View user's profile Visit user's homepage View All Posts By User
chloric1
International Hazard
*****




Posts: 1039
Registered: 8-10-2003
Location: closer to the anode
Member Is Offline

Mood: Strongly alkaline

[*] posted on 8-9-2005 at 15:45
red oxidation product


I have a couple pics coming

DSCN1888.JPG - 712kB




In the theater of life its nice to know where the exit doors are located.
View user's profile Visit user's homepage View All Posts By User
chloric1
International Hazard
*****




Posts: 1039
Registered: 8-10-2003
Location: closer to the anode
Member Is Offline

Mood: Strongly alkaline

[*] posted on 8-9-2005 at 15:47
crucible failure


Cannot believe this! A weak acid tearing up nickel!

DSCN1891.JPG - 646kB




In the theater of life its nice to know where the exit doors are located.
View user's profile Visit user's homepage View All Posts By User
BromicAcid
International Hazard
*****
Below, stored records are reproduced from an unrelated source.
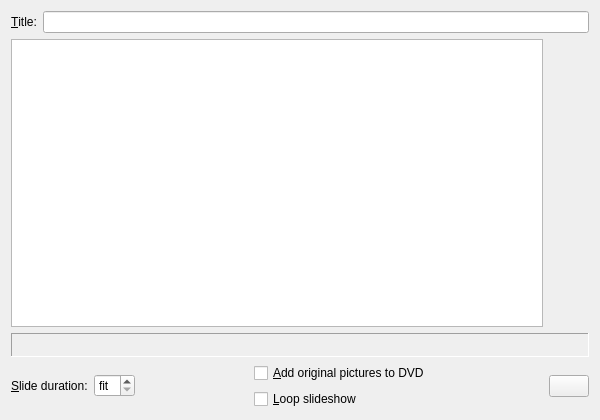
Above: plugins/slideshow/slideshowproperties.ui from google-code-export/kmediafactory before the change. Below: the same form after it.
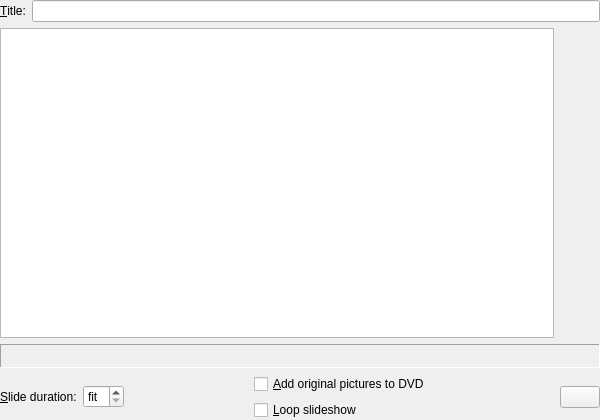
That is the form after the change. Custom widgets are drawn as their Qt base class.

Patch:
```diff
--- a/plugins/slideshow/slideshowproperties.ui
+++ b/plugins/slideshow/slideshowproperties.ui
@@ -13,11 +13,20 @@
    <string>Slideshow properties</string>
   </property>
   <layout class="QVBoxLayout" >
-   <property name="margin" >
-    <number>11</number>
-   </property>
    <property name="spacing" >
-    <number>6</number>
+    <number>-1</number>
+   </property>
+   <property name="leftMargin" >
+    <number>0</number>
+   </property>
+   <property name="topMargin" >
+    <number>0</number>
+   </property>
+   <property name="rightMargin" >
+    <number>0</number>
+   </property>
+   <property name="bottomMargin" >
+    <number>0</number>
    </property>
    <item>
     <layout class="QHBoxLayout" >
@@ -199,9 +208,7 @@
        <item>
         <widget class="QLabel" name="textLabel1" >
          <property name="sizePolicy" >
-          <sizepolicy>
-           <hsizetype>5</hsizetype>
-           <vsizetype>5</vsizetype>
+          <sizepolicy vsizetype="Preferred" hsizetype="Preferred" >
            <horstretch>0</horstretch>
            <verstretch>0</verstretch>
           </sizepolicy>
@@ -220,9 +227,7 @@
        <item>
         <widget class="QSpinBox" name="durationSpinBox" >
          <property name="sizePolicy" >
-          <sizepolicy>
-           <hsizetype>5</hsizetype>
-           <vsizetype>0</vsizetype>
+          <sizepolicy vsizetype="Fixed" hsizetype="Preferred" >
            <horstretch>0</horstretch>
            <verstretch>0</verstretch>
           </sizepolicy>
@@ -267,9 +272,7 @@
           <bool>true</bool>
          </property>
          <property name="sizePolicy" >
-          <sizepolicy>
-           <hsizetype>5</hsizetype>
-           <vsizetype>0</vsizetype>
+          <sizepolicy vsizetype="Fixed" hsizetype="Preferred" >
            <horstretch>0</horstretch>
            <verstretch>0</verstretch>
           </sizepolicy>
@@ -288,9 +291,7 @@
           <bool>true</bool>
          </property>
          <property name="sizePolicy" >
-          <sizepolicy>
-           <hsizetype>5</hsizetype>
-           <vsizetype>0</vsizetype>
+          <sizepolicy vsizetype="Fixed" hsizetype="Preferred" >
            <horstretch>0</horstretch>
            <verstretch>0</verstretch>
           </sizepolicy>
```
Left out of the diff: 204 changed lines with no effect on the pictures.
Posts: 3059
Registered: 13-7-2003
Location: Wisconsin
Member Is Offline

Mood: Legitimate

[*] posted on 8-9-2005 at 18:21


Jeeze.... terrible, I would have never expected it. The outlook for copper doesn't look good either, I looked up the resistance of copper and other alloys online to phosphoric acid at 120C and 75% concentration and none of them were really good (except an aluminum/copper alloy), copper wasn't even listed as having a good resistance at room temperature but I will still try it.

Recently I was looking through the "Complete Treatise of Chemistry" series at the entry for metaphosphoric acid and it states that gold is the prefered crucible material of choice for this reacion and that it is prefered as even platinum is attacked! It also lists several forms of metaphosphoric acid that can be made and the preparation of each, listing the metaphosphoric acid generated by heating orthophosphoric acid to red heat and hold it there as having the greatest dehydrating power.

I bought some naval jelly (at great expense) and I will try to do some things with copper and maybe some other metals but the outlook is not good.




Shamelessly plugging my attempts at writing fiction: http://www.robvincent.org
View user's profile Visit user's homepage View All Posts By User
12AX7
Post Harlot
*****




Posts: 4803
Registered: 8-3-2005
Location: oscillating
Member Is Offline

Mood: informative

[*] posted on 8-9-2005 at 19:35


If you can pour it out while glowing (it's like fused glass, right?), I don't see why a ceramic crucible wouldn't work. If silica isn't soluble, I doubt aluminosilicates would be very soluble. High-alumina crucibles should have less shrinkage than the acid, too, preventing cracking.

Tim




Seven Transistor Labs LLC http://seventransistorlabs.com/
Electronic Design, from Concept to Layout.
Need engineering assistance? Drop me a message!
View user's profile Visit user's homepage View All Posts By User This user has MSN Messenger
 Pages:  1    3

  Go To Top